→ **What you will do**
What you return should be the full listing, word for word, without a single image.

-- Opening Marker --

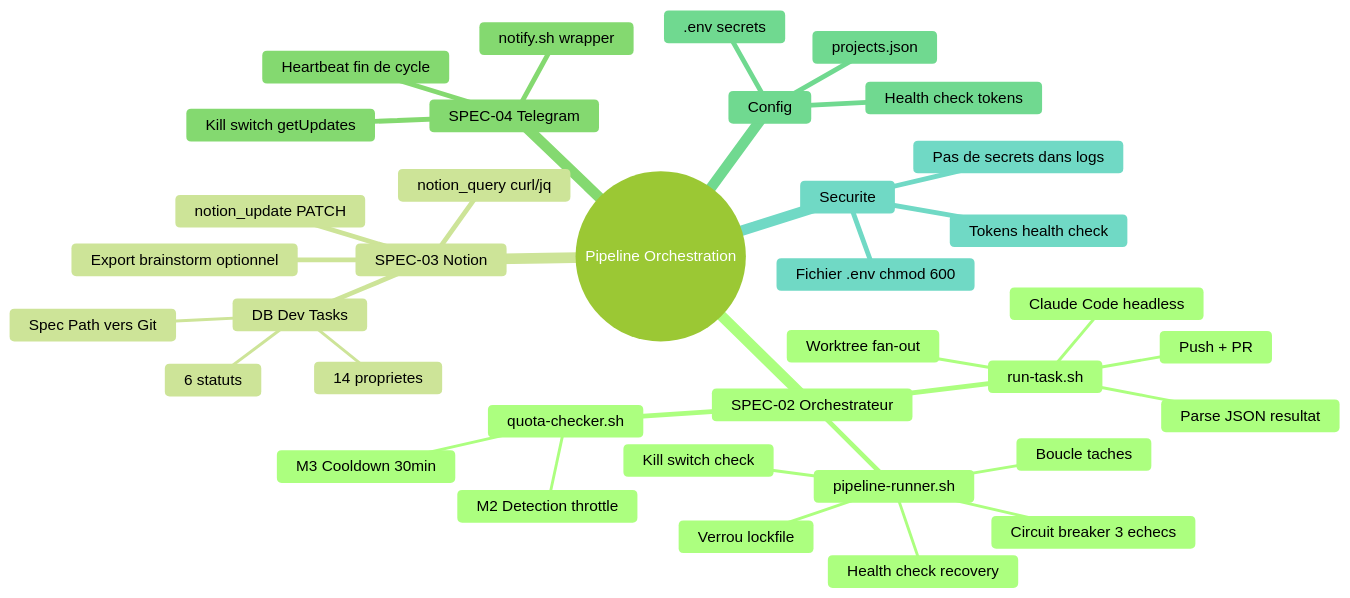
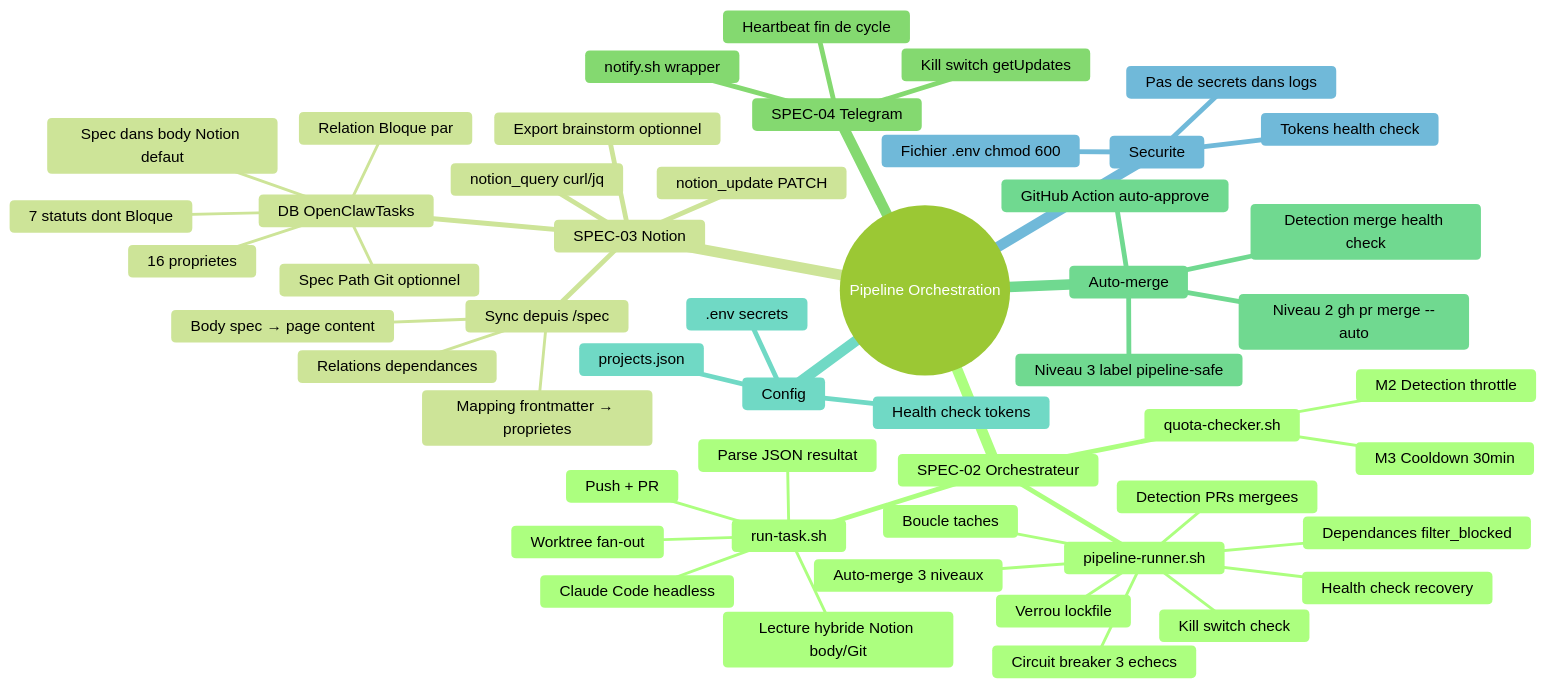
The diagram in docs/briefs/clawdbot/brief-orchestrator-pipeline-20260211.md (epci971/claude-epci), drawn with Mermaid (forest theme) before and after one commit. The commit also changed other lines of this file and 15 other files, not shown here.

````diff
--- a/docs/briefs/clawdbot/brief-orchestrator-pipeline-20260211.md
+++ b/docs/briefs/clawdbot/brief-orchestrator-pipeline-20260211.md
@@ -395,39 +573,54 @@
 ```mermaid
 mindmap
   root((Pipeline Orchestration))
     SPEC-02 Orchestrateur
       pipeline-runner.sh
         Verrou lockfile
         Kill switch check
         Health check recovery
         Boucle taches
         Circuit breaker 3 echecs
+        Dependances filter_blocked
+        Auto-merge 3 niveaux
+        Detection PRs mergees
       run-task.sh
+        Lecture hybride Notion body/Git
         Worktree fan-out
         Claude Code headless
         Parse JSON resultat
         Push + PR
       quota-checker.sh
         M2 Detection throttle
         M3 Cooldown 30min
     SPEC-03 Notion
-      DB Dev Tasks
-        14 proprietes
-        Spec Path vers Git
-        6 statuts
+      DB OpenClawTasks
+        16 proprietes
+        Spec dans body Notion defaut
+        Spec Path Git optionnel
+        Relation Bloque par
+        7 statuts dont Bloque
       notion_query curl/jq
       notion_update PATCH
       Export brainstorm optionnel
+      Sync depuis /spec
+        Mapping frontmatter → proprietes
+        Body spec → page content
+        Relations dependances
     SPEC-04 Telegram
       notify.sh wrapper
       Kill switch getUpdates
       Heartbeat fin de cycle
+    Auto-merge
+      Niveau 2 gh pr merge --auto
+      Niveau 3 label pipeline-safe
+      GitHub Action auto-approve
+      Detection merge health check
     Config
       projects.json
       .env secrets
       Health check tokens
     Securite
       Fichier .env chmod 600
       Tokens health check
       Pas de secrets dans logs
 ```
````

-- Closing Marker --

→ **Output below**
The diagram in docs/briefs/clawdbot/brief-orchestrator-pipeline-20260211.md (epci971/claude-epci), drawn with Mermaid (forest theme) before and after one commit. The commit also changed other lines of this file and 15 other files, not shown here.

````diff
--- a/docs/briefs/clawdbot/brief-orchestrator-pipeline-20260211.md
+++ b/docs/briefs/clawdbot/brief-orchestrator-pipeline-20260211.md
@@ -395,39 +573,54 @@
 ```mermaid
 mindmap
   root((Pipeline Orchestration))
     SPEC-02 Orchestrateur
       pipeline-runner.sh
         Verrou lockfile
         Kill switch check
         Health check recovery
         Boucle taches
         Circuit breaker 3 echecs
+        Dependances filter_blocked
+        Auto-merge 3 niveaux
+        Detection PRs mergees
       run-task.sh
+        Lecture hybride Notion body/Git
         Worktree fan-out
         Claude Code headless
         Parse JSON resultat
         Push + PR
       quota-checker.sh
         M2 Detection throttle
         M3 Cooldown 30min
     SPEC-03 Notion
-      DB Dev Tasks
-        14 proprietes
-        Spec Path vers Git
-        6 statuts
+      DB OpenClawTasks
+        16 proprietes
+        Spec dans body Notion defaut
+        Spec Path Git optionnel
+        Relation Bloque par
+        7 statuts dont Bloque
       notion_query curl/jq
       notion_update PATCH
       Export brainstorm optionnel
+      Sync depuis /spec
+        Mapping frontmatter → proprietes
+        Body spec → page content
+        Relations dependances
     SPEC-04 Telegram
       notify.sh wrapper
       Kill switch getUpdates
       Heartbeat fin de cycle
+    Auto-merge
+      Niveau 2 gh pr merge --auto
+      Niveau 3 label pipeline-safe
+      GitHub Action auto-approve
+      Detection merge health check
     Config
       projects.json
       .env secrets
       Health check tokens
     Securite
       Fichier .env chmod 600
       Tokens health check
       Pas de secrets dans logs
 ```
````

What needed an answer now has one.